(Provided information Opens)

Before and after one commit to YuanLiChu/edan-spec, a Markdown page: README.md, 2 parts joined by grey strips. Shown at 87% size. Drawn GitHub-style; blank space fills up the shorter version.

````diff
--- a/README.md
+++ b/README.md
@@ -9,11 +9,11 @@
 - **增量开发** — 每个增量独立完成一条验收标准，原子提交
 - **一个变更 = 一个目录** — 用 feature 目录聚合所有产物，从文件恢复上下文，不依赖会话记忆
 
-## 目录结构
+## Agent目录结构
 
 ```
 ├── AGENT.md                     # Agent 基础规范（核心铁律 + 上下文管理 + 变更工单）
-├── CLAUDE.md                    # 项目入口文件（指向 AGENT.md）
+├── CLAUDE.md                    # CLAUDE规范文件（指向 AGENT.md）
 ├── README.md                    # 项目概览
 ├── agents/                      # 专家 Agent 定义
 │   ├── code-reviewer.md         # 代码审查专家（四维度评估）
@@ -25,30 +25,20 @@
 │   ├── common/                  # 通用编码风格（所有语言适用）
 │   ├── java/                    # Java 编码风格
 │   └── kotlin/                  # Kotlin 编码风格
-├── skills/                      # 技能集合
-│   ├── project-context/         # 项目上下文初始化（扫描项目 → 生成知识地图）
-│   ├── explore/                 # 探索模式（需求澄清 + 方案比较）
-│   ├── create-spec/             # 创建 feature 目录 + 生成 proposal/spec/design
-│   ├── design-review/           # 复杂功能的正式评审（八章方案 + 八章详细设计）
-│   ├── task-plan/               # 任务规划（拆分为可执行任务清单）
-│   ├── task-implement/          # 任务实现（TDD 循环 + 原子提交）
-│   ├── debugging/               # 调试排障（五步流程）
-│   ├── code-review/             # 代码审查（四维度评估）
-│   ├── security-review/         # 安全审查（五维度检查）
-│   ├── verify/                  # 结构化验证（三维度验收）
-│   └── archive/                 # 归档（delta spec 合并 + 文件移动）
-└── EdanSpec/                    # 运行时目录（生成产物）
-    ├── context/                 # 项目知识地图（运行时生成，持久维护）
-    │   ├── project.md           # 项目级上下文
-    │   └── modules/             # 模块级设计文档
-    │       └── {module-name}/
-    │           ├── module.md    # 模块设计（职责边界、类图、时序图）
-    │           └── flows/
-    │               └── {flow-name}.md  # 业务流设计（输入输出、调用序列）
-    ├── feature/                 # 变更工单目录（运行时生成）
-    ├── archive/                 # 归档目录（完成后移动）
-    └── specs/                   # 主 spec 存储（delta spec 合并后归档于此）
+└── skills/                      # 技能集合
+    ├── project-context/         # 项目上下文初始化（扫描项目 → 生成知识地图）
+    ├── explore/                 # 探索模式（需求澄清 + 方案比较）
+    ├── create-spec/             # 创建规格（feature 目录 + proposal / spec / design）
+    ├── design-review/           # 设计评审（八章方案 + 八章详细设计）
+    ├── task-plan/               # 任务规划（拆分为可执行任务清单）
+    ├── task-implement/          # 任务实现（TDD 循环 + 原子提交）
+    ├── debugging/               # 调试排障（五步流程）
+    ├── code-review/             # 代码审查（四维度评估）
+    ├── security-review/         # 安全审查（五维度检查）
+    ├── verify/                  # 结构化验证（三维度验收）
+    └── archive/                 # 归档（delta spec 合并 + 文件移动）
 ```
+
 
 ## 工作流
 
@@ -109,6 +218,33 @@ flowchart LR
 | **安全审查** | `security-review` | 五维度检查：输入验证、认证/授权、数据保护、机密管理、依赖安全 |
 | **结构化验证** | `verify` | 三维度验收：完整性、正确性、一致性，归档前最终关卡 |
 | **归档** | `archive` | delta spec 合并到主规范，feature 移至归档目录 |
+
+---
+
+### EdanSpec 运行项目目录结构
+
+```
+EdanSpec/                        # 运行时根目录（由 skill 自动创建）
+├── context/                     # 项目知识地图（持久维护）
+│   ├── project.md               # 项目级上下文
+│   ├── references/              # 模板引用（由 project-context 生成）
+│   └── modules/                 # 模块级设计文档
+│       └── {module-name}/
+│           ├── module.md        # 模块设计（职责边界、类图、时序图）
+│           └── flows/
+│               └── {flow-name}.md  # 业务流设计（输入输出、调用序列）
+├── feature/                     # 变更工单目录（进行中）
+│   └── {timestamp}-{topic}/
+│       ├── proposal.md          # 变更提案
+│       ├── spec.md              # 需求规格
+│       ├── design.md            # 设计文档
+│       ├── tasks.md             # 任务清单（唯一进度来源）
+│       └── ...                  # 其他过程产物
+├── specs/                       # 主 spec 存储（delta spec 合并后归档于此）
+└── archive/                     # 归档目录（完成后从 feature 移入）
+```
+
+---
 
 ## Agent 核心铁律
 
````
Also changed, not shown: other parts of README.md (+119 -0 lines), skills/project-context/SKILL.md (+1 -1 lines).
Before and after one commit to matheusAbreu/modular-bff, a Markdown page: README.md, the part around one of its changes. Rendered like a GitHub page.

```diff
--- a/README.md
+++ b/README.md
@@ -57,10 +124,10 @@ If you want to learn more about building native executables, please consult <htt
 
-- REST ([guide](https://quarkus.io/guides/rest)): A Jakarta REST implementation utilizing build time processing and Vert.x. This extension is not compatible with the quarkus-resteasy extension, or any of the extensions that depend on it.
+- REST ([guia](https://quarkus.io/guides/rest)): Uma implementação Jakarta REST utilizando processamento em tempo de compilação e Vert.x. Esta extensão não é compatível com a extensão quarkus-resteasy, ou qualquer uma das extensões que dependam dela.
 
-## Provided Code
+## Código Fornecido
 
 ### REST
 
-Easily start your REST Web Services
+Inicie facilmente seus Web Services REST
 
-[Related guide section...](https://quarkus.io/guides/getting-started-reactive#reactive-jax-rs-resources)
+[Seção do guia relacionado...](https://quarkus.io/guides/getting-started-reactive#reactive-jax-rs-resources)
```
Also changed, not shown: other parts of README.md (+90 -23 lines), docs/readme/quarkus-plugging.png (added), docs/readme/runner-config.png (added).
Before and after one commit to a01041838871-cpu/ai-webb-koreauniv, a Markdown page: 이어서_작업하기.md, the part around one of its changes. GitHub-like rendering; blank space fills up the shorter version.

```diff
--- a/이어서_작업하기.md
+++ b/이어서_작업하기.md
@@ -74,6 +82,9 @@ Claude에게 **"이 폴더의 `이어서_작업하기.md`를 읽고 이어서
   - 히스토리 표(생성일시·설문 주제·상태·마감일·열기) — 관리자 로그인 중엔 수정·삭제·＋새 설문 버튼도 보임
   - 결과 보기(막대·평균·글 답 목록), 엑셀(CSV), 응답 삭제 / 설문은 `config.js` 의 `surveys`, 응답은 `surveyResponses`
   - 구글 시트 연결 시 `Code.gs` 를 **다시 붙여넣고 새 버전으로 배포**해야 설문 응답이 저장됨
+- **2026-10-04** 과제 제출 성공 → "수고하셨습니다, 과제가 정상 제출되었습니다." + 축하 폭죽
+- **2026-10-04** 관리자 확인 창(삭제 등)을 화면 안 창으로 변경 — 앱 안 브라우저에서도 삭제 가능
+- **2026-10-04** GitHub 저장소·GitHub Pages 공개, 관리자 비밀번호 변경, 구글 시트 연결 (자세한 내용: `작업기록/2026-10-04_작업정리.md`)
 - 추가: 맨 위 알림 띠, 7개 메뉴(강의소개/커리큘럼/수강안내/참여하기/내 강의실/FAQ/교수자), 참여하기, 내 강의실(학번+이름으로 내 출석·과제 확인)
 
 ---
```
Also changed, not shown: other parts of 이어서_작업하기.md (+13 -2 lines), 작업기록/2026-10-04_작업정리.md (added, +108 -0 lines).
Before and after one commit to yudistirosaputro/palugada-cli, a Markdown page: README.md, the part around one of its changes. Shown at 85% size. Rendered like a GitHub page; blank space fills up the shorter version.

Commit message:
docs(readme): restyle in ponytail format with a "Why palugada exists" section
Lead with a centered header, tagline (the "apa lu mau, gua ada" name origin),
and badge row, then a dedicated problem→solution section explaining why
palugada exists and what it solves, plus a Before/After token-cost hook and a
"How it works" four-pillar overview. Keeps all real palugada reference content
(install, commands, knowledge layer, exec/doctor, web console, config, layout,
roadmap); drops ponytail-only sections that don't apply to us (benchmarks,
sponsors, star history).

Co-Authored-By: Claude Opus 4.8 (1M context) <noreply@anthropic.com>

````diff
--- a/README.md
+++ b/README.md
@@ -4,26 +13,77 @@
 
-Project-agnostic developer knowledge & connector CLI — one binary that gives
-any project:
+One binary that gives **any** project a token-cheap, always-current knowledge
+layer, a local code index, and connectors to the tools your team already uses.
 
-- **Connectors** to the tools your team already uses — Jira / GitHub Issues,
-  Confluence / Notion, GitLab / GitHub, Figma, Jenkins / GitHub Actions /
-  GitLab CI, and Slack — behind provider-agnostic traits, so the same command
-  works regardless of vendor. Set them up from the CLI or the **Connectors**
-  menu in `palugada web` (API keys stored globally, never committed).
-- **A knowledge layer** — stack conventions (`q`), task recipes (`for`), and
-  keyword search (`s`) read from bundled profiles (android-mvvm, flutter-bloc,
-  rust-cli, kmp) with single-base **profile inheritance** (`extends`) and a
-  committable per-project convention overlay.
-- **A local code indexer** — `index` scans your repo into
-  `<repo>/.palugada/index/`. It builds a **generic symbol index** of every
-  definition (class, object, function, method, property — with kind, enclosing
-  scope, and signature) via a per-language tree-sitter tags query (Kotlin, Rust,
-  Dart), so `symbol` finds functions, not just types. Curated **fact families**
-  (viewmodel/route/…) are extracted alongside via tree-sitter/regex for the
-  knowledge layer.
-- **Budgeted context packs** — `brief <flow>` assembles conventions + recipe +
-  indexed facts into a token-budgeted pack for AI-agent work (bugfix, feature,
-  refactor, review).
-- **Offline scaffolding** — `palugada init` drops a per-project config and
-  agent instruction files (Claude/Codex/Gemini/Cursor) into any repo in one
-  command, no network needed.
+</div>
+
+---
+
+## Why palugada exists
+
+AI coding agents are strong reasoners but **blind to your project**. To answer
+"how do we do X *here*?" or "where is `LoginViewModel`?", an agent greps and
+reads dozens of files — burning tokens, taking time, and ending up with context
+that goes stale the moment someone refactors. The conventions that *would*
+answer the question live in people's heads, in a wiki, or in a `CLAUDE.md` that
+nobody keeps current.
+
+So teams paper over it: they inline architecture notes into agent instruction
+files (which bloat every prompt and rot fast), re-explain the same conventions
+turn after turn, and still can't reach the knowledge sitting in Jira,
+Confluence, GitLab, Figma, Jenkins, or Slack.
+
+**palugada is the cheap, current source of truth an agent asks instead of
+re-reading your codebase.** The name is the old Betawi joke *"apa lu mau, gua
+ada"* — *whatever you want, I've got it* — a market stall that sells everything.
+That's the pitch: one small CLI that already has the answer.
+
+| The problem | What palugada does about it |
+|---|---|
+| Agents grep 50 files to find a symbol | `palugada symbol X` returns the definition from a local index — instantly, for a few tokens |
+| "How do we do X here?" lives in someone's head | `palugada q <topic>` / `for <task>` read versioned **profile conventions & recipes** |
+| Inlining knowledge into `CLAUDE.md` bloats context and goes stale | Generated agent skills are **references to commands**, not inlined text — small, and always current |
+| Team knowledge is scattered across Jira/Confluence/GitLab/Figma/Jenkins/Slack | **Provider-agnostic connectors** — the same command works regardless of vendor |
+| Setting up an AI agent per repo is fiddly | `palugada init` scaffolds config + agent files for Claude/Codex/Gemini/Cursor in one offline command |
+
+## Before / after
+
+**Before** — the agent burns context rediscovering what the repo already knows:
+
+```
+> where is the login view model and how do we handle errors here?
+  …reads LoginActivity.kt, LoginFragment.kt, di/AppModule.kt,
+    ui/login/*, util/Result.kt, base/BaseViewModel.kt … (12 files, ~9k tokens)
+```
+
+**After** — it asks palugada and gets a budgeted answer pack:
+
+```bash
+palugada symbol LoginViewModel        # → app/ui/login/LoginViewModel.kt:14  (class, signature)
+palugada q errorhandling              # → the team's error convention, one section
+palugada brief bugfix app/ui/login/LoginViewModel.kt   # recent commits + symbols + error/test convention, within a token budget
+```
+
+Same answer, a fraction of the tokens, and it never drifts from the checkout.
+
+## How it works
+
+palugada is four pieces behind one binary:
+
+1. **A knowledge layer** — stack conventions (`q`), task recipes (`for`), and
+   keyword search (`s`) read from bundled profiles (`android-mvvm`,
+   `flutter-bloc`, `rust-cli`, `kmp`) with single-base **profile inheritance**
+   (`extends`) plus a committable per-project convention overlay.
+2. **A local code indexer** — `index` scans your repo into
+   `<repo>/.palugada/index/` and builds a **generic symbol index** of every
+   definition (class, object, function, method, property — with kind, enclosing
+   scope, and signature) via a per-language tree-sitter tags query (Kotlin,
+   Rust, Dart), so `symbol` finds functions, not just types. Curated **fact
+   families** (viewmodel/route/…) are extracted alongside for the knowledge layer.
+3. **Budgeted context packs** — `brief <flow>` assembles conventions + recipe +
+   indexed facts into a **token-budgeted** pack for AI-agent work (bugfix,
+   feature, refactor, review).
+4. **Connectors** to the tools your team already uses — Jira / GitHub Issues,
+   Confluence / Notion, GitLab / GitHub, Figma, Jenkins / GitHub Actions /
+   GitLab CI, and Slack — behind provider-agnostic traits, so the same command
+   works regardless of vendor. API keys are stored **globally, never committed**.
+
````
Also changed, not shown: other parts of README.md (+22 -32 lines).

(Provided information Closes)

Task goal:
From the data above, copy each line that holds "archive".

Exercise answer:
-│   └── archive/                 # 归档（delta spec 合并 + 文件移动）
-    ├── archive/                 # 归档目录（完成后移动）
+    └── archive/                 # 归档（delta spec 合并 + 文件移动）
 | **归档** | `archive` | delta spec 合并到主规范，feature 移至归档目录 |
+└── archive/                     # 归档目录（完成后从 feature 移入）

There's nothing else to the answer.